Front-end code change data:
== Segment start ==
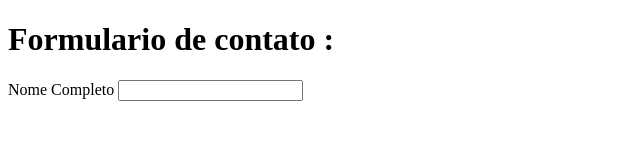
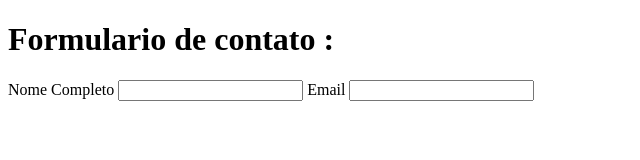
Before and after one commit to Adrianocavalheiro/aprendendo-git, a plain HTML site: page Index.html in a window 1280 px wide. Shown: the whole page, without its empty margins (0-640 px from the left). Drawn offline with Linux system fonts and the light colour scheme.

Commit message:
adicionado campo de email no html

```diff
--- a/Index.html
+++ b/Index.html
@@ -9,5 +9,10 @@
 			<span>Nome Completo</span>
 			<input type="text" class="input_text" name="nome" id="name"/>
 
+			<label>
+				<span>Email</span>
+				<input type="text" class="input_text" name="email" id="email"
+			</label>
+
 </body>
 </html>
```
== Segment end ==
Across the records, how many lines carry the word "html"? The answer should be a number alone.

5